Professor Weighs in on Supreme Court’s Masterpiece Cake Ruling
Professor John Culhane recently weighed in on the Supreme Court’s decision in the Masterpiece Cake Shop, Ltd. v. Colorado Civil Rights Commission in an article he wrote for Politico titled “The Supreme Court Punts on Cakes for Same-Sex Couples.”
“The outcome was expected to be closely divided, but the decision was a surprisingly lopsided 7-2 vote in favor of Jack Phillips, the baker who’d refused to create a cake for a same-sex couple. Yet, because of the very specific, not-likely-to-be-repeated basis on which Justice Anthony Kennedy resolved the case, it didn’t end being the blockbuster resolution of the LGBTQ rights/freedom of expression conflict most people were expecting,” Culhane wrote of the majority opinion written by Justice Anthony Kennedy.
The case revolved around a dispute from 2012 in Colorado between Jack Phillips of Masterpiece Cake Shop and a couple, Charlie Craig and Dave Mullins, who had recently married and wanted Phillips to bake them a custom cake in celebration of their recent marriage. Some observers expected that the decision might delve into the thorny issues of civil rights versus freedom of expression, but the court’s decision proved more specific and narrow.
The ultimate decision rested instead on the idea that the Colorado Civil Rights Commission had demonstrated hostility to religious views, prompting Culhane to write, “By finding that the commission’s decision had been tainted in this way, the court was able to sidestep the tougher questions of whether Phillips had been engaging in protected expression, and whether that expression was important enough to justify discriminating against same-sex couples. But it’s going to be the rare case where a judge or other official decision-maker announces such an anti-religious point of view.”

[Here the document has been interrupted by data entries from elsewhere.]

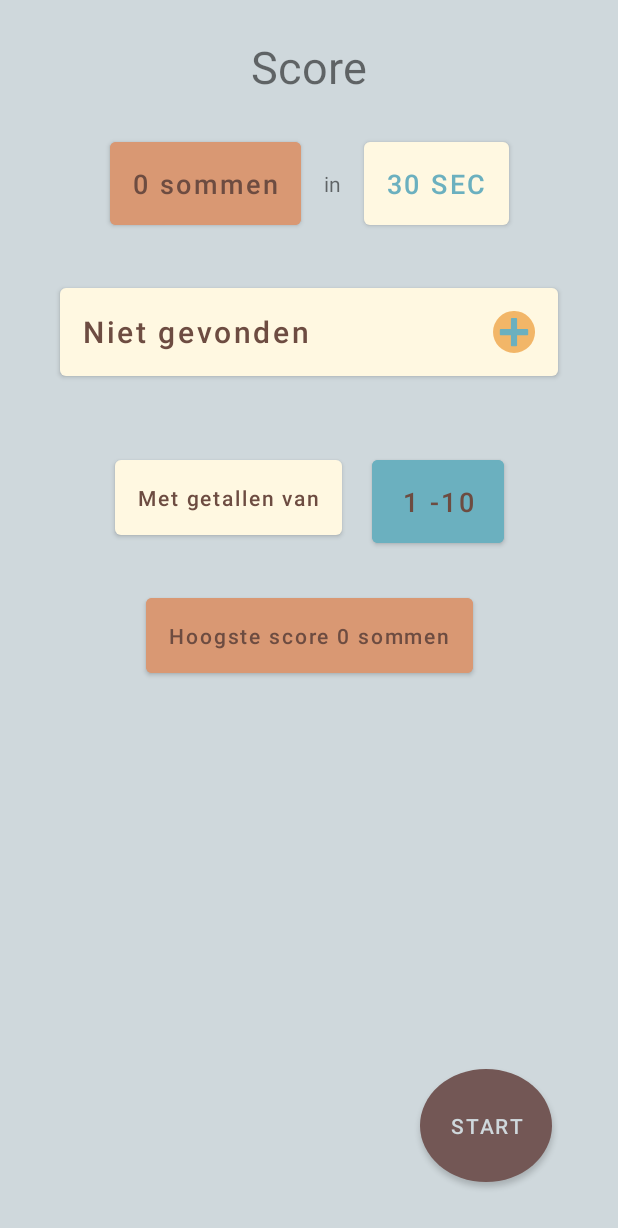
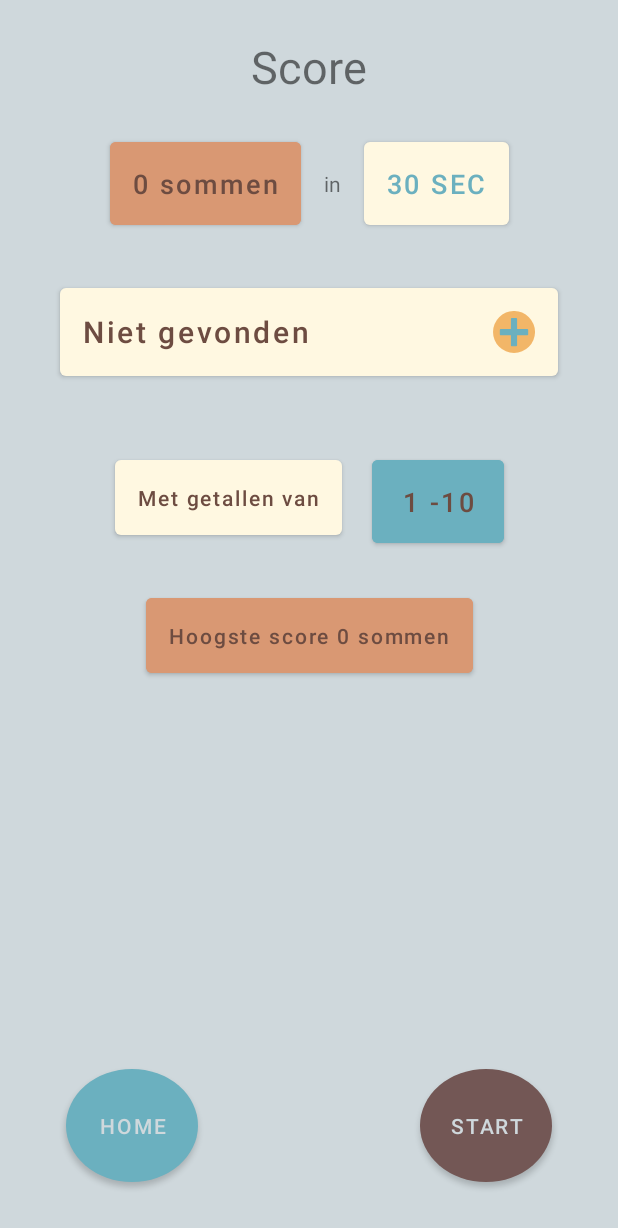
Before and after one commit to ITenF/MathTimeQuiz, an Android app: the ScoreFragment screen opened through its navigation route, on a phone screen of 412 x 824 dp. Shown: the top 1228 px of the screen. Run offline under Robolectric (Android 15) with nearby library versions, the phone set to English and light mode, and no system bars; 2 statements that could not run were skipped.

Commit message:
Added Home button to ScoreFragment to start game directly again

```diff
--- a/app/src/main/java/com/itenf/mathtimequiz/ui/main/ScoreFragment.java
+++ b/app/src/main/java/com/itenf/mathtimequiz/ui/main/ScoreFragment.java
@@ -40,6 +40,7 @@ public class ScoreFragment extends Fragment {
     private TextView highScoreBtn;
     private Button startGameBtn;
     private Button typeArithmOpImageBtn;
+    private Button homeButton;
 
 
     public static ScoreFragment newInstance() {
@@ -78,13 +79,20 @@ public class ScoreFragment extends Fragment {
         timeBtn = view.findViewById(R.id.timeBtn);
         numberRangeTxtView = view.findViewById(R.id.getallenVanBtn);
         startGameBtn = view.findViewById(R.id.startNewGameBtn);
+        homeButton = view.findViewById(R.id.homeBtn);
         highScoreBtn = view.findViewById(R.id.highScoreBtn);
         typeArithmOpImageBtn = view.findViewById(R.id.typeArithmOpImageBtn);
 
+        homeButton.setOnClickListener(new View.OnClickListener() {
+            @Override
+            public void onClick(View v) {
+                Navigation.findNavController(view).navigate(R.id.action_scoreFragment_to_chooseArithmeticOperationFragment);
+            }
+        });
         startGameBtn.setOnClickListener(new View.OnClickListener() {
             @Override
             public void onClick(View v) {
-                Navigation.findNavController(view).navigate(R.id.action_scoreFragment_to_chooseArithmeticOperationFragment);
+                Navigation.findNavController(view).navigate(R.id.action_scoreFragment_to_playFieldFragment);
             }
         });
 
--- a/app/src/main/res/layout/score_fragment.xml
+++ b/app/src/main/res/layout/score_fragment.xml
@@ -86,7 +86,7 @@
         android:textSize="18sp"
         app:layout_constraintEnd_toEndOf="parent"
         app:layout_constraintHorizontal_bias="0.5"
-        app:layout_constraintStart_toEndOf="@+id/button"
+        app:layout_constraintStart_toEndOf="@+id/txtGetallenVanButton"
         app:layout_constraintTop_toBottomOf="@+id/typeArithmOpImageBtn" />
 
     <Button
@@ -99,7 +99,7 @@
         android:textAllCaps="false"
         app:layout_constraintEnd_toEndOf="parent"
         app:layout_constraintStart_toStartOf="parent"
-        app:layout_constraintTop_toBottomOf="@+id/button" />
+        app:layout_constraintTop_toBottomOf="@+id/txtGetallenVanButton" />
 
     <Button
         android:id="@+id/startNewGameBtn"
@@ -115,7 +115,7 @@
         app:layout_constraintEnd_toEndOf="parent" />
 
     <Button
-        android:id="@+id/button"
+        android:id="@+id/txtGetallenVanButton"
         android:layout_width="wrap_content"
         android:layout_height="wrap_content"
         android:layout_marginTop="44dp"
@@ -128,4 +128,18 @@
         app:layout_constraintStart_toStartOf="parent"
         app:layout_constraintTop_toBottomOf="@+id/typeArithmOpImageBtn" />
 
+    <Button
+        android:id="@+id/homeBtn"
+        style="@style/buttonHomeNewGame"
+        android:layout_width="wrap_content"
+        android:layout_height="wrap_content"
+        android:layout_marginStart="44dp"
+        android:layout_marginBottom="36dp"
+        android:background="@drawable/circle"
+        android:backgroundTint="@color/blueGreen"
+        android:text="@string/home"
+        android:textColor="@color/backgroundColor"
+        app:layout_constraintBottom_toBottomOf="parent"
+        app:layout_constraintStart_toStartOf="parent" />
+
 </androidx.constraintlayout.widget.ConstraintLayout>
--- a/app/src/main/res/navigation/nav_graph.xml
+++ b/app/src/main/res/navigation/nav_graph.xml
@@ -49,5 +49,8 @@
         <action
             android:id="@+id/action_scoreFragment_to_chooseArithmeticOperationFragment"
             app:destination="@id/chooseArithmeticOperationFragment" />
+        <action
+            android:id="@+id/action_scoreFragment_to_playFieldFragment"
+            app:destination="@id/playFieldFragment" />
     </fragment>
 </navigation>
--- a/app/src/main/res/values/strings.xml
+++ b/app/src/main/res/values/strings.xml
@@ -71,4 +71,5 @@
     <string name="nieuweHoogsteScore">NIEUWE hoogste score</string>
     <string name="hoogsteScoreTotNuToe">Hoogste score tot nu toe:</string>
     <string name="mathspeed">MathSpeed</string>
+    <string name="home">home</string>
 </resources>
--- a/app/src/main/res/values/styles.xml
+++ b/app/src/main/res/values/styles.xml
@@ -79,6 +79,10 @@
         <item name="backgroundTint">@color/purpleBrown</item>
     </style>
 
+    <style name="buttonHomeNewGame" parent="Widget.MaterialComponents.Button">
+        <item name="backgroundTint">@color/blueGreen</item>
+    </style>
+
     <style name="textViewBlueGreenBackground" parent="Widget.MaterialComponents.TextView">
         <item name="android:textColor">@color/blueGreen</item>
 
```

Read the article on Politico for Professor Culhane’s full analysis of the decision.